Qi exercise (Dragon's pearl water bending)

Qi (or Chi) is the energy of the body in Chinese martial arts and Daoist practices.

Qi can be manipulated in various ways, but here we will focus on a simple Tai Chi exercise. (All images were sketched via an app. They read left to right. Be aware they might be exaggerated; they are only diagrams).

  1. Stand ready (as upright as possible, fists to your hip sides and knuckles out, elbows jutted back, feet together and pointed to the front of you). Make sure you have enough room to move around comfortably before proceeding (if you’re inside you shouldn’t be able to touch any furniture with two full strides in any direction, including back. If you’re outside, be sure that you’re in a minimally trafficked area with plenty of space). Envision your personal qi and try to find it and concentrate it into your upper torso (unlike other forms of energy, qi is fluid and can migrate and divide. It is literally your life force and it focuses on areas of sensation) Also feel energy in the air. Focus on your breath and feel what it is breathing.

  2. Start to coil your arms in front of you, one on top of the other (I like to do my dominant hand, right, first). Imagine you are whisking water from the air and it follows your finger tips. Start to have the foot on the same side you start with follow the top arm. Stop when the two arms are in a square position. You should hold them up to a comfortable height. The feet should be together. Focus on an energy ball of water forming up in the space your arms create. Envision this however you like (my preferred vision is holding a dragon’s pearl)

  3. When you are ready to proceed, dissolve the energy ball back into water. Reverse step 2 (if you started on the right, switch to the left, and vice versa). The arm that leads should be on the bottom. Repeat a few more times to get into a light trancelike state of calm. You can do this exercise by itself or let it be the gateway for more complex qi/energy work.

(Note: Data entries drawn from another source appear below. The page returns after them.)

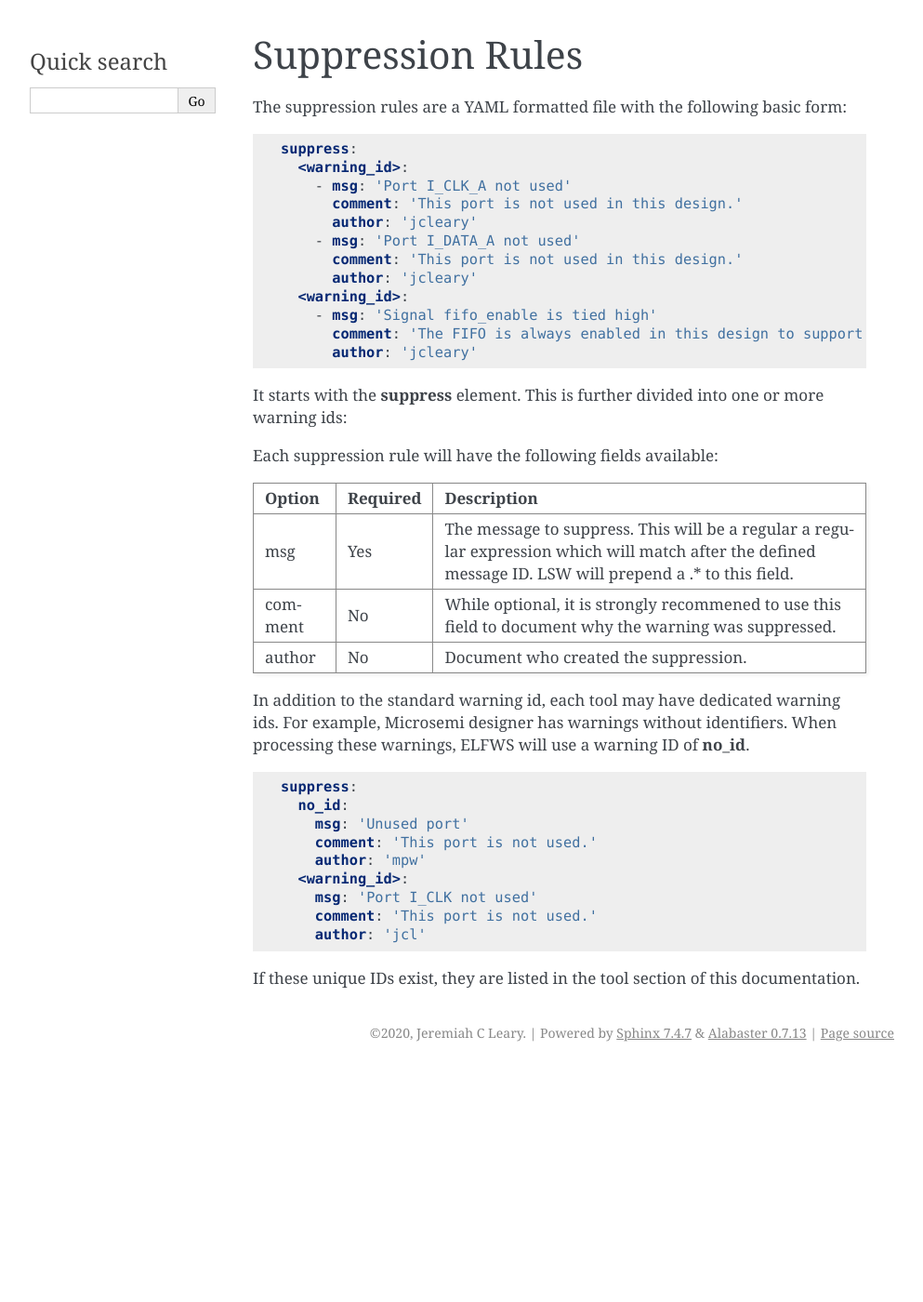
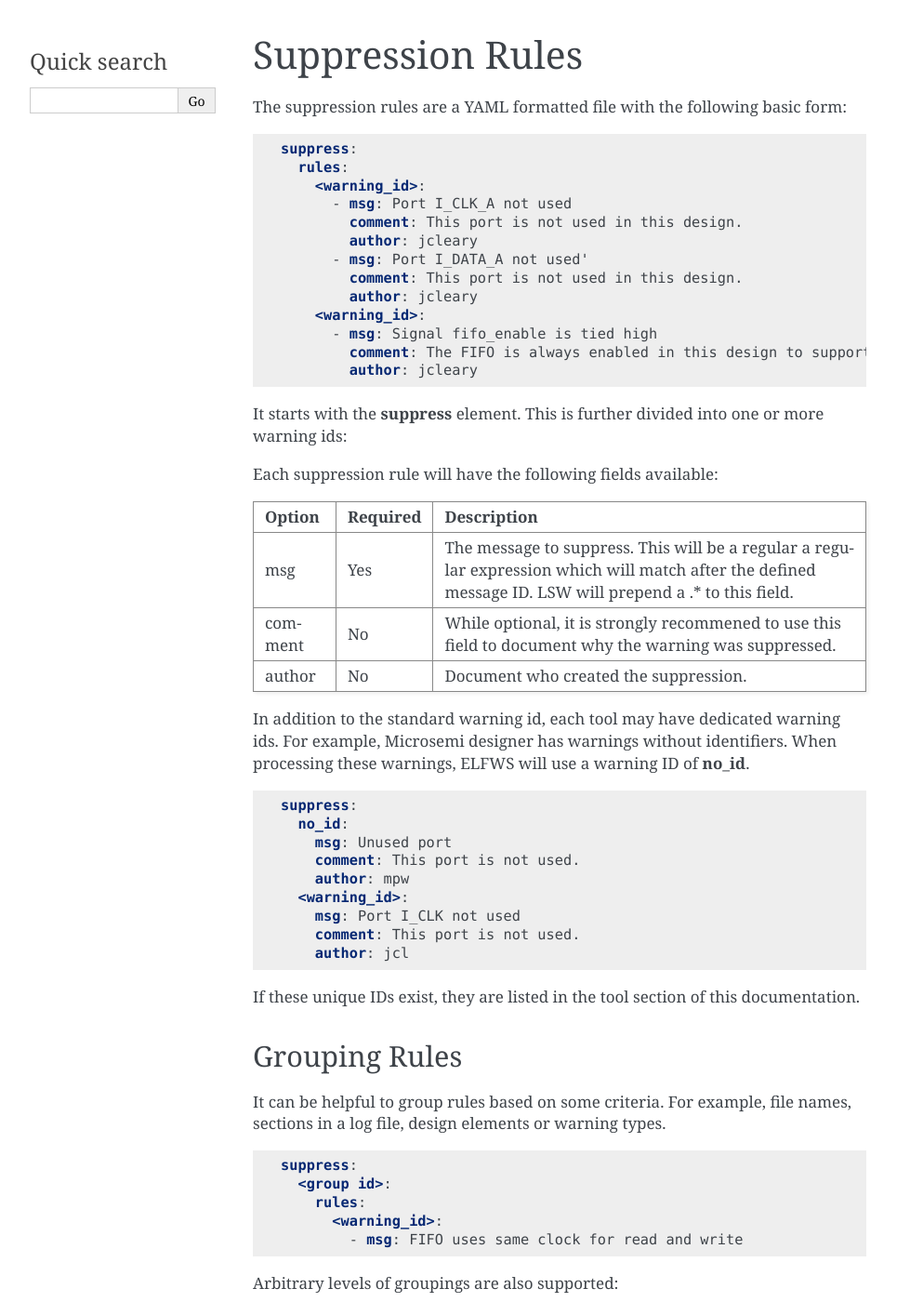
Before and after one commit to jeremiah-c-leary/eda-log-file-warning-suppressor, a Sphinx documentation site: the page built from docs/source/suppression_rules.rst, in a window 1280 px wide and 1400 px high. Shown: the whole window at 93% size, without its empty margins (148-1141 px from the left). Built offline with Sphinx 7.4.7, drawn with Linux system fonts in a browser that asks for light colours; some of the changed text lies outside the part shown.

Commit message:
Updates for issue #7:
Adding arbitrary levels of grouping to suppression files:

  1)  Updated documentation
  2)  Updated tests
      a)  Updated yaml files to include new 'rules' keyword
      b)  Added test for grouping of rules
  3)  Updated code to handle grouping of rules

```diff
--- a/docs/source/suppression_rules.rst
+++ b/docs/source/suppression_rules.rst
@@ -6,17 +6,18 @@
 .. code-block:: yaml
 
    suppress:
-     <warning_id>:
-       - msg: 'Port I_CLK_A not used'
-         comment: 'This port is not used in this design.'
-         author: 'jcleary'
-       - msg: 'Port I_DATA_A not used'
-         comment: 'This port is not used in this design.'
-         author: 'jcleary'
-     <warning_id>:
-       - msg: 'Signal fifo_enable is tied high'
-         comment: 'The FIFO is always enabled in this design to support data throughput.'
-         author: 'jcleary'
+     rules:
+       <warning_id>:
+         - msg: Port I_CLK_A not used
+           comment: This port is not used in this design.
+           author: jcleary
+         - msg: Port I_DATA_A not used'
+           comment: This port is not used in this design.
+           author: jcleary
+       <warning_id>:
+         - msg: Signal fifo_enable is tied high
+           comment: The FIFO is always enabled in this design to support data throughput.
+           author: jcleary
 
 
 It starts with the **suppress** element.
@@ -47,12 +48,51 @@
 
    suppress:
      no_id:
-       msg: 'Unused port'
-       comment: 'This port is not used.'
-       author: 'mpw'
+       msg: Unused port
+       comment: This port is not used.
+       author: mpw
      <warning_id>:
-       msg: 'Port I_CLK not used'
-       comment: 'This port is not used.'
-       author: 'jcl'
+       msg: Port I_CLK not used
+       comment: This port is not used.
+       author: jcl
 
 If these unique IDs exist, they are listed in the tool section of this documentation.
+
+Grouping Rules
+--------------
+
+It can be helpful to group rules based on some criteria.
+For example, file names, sections in a log file, design elements or warning types.
+
+.. code-block:: yaml
+
+   suppress:
+     <group id>:
+       rules:
+         <warning_id>:
+           - msg: FIFO uses same clock for read and write
+
+Arbitrary levels of groupings are also supported:
+
+.. code-block:: yaml
+
+   suppress:
+     <group id>:
+       rules:
+         <warning_id>:
+           - msg: FIFO uses same clock for read and write
+     <group id>:
+       <group id>:
+         rules:
+           <warning_id>:
+             - msg: RAM address bits [12:3] are unused
+       <group id>:
+         rules:
+           <warning_id>:
+             - msg: invalid false path
+       rules:
+         <warning_id>:
+           - msg: UART is blackboxed
+     rules:
+       <warning_id>:
+         - msg:  signal fifo_wr is tied high
```
Also changed, not shown: 16 other files.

  4. To finish the exercise, coil your hands around but don’t let the foot of the leading side follow the leading hand. Stop when your arms are fully extended on either side. Return to the ready stance to close to exercise.

Overall tip; relax and have an empty mind. If you are tense and trying to force qi, this can theoretically worsen your health. Don’t let it be out of control either. Qi is like air or water at its core; you can control it by setting boundaries, but it cannot be fully tamed. Healthy qi is like a flowing river. Unhealthy qi would be a flood or drought on that very river. Don’t be too soft or too hard. Control gently. Know where to put dams, and know where to let it flow. If it feels tense or difficult, try to figure out why. If it feels calm and moderately easy, you’re doing it right.

Hope this helps or inspires you guys! I just felt like sharing my favorite meditation that I used to do when I took Kung Fu. :slight_smile:

3 Likes

Posture description is a little hard to understand but i would guess its the same or close to “holding the ball” from tai chi?

Yes, exactly the same. :slight_smile:

@Grimner @SabahSnoblod Almost everyone performs Tai Chi wrong though. Tai Chi per say works quite well, but most of the information out there is completely useless stuff made up by inexperienced practitioners. By “most” I mean almost all.

I’ve only ever seen and practiced Tai Chi in a Kung Fu studio under instruction unless I’m practicing by myself. By “wrong”, do you mean unaware of qi? Stiff body motions? Is it the same deal as Yoga where ditzy girls are thinking they’re exercising but they don’t realize what they are doing?

Well seeing as many ppl view Tai Chi as exercise and not martial art i do tend agree with you but undeniable there are good teachers for that out there.

I of all people am aware of that.

Not per say unaware of qi. In some cases that is the case. However, a lot of the time the problem isn’t that they are not aware of the existence of chi just not aware of how to actually cultivate it. They keep talking about qi without ever actually doing much to cultivate it (or, as happens all too often, doing stuff to cultivate qi that doesn’t actually work) if you get what I mean.

1 Like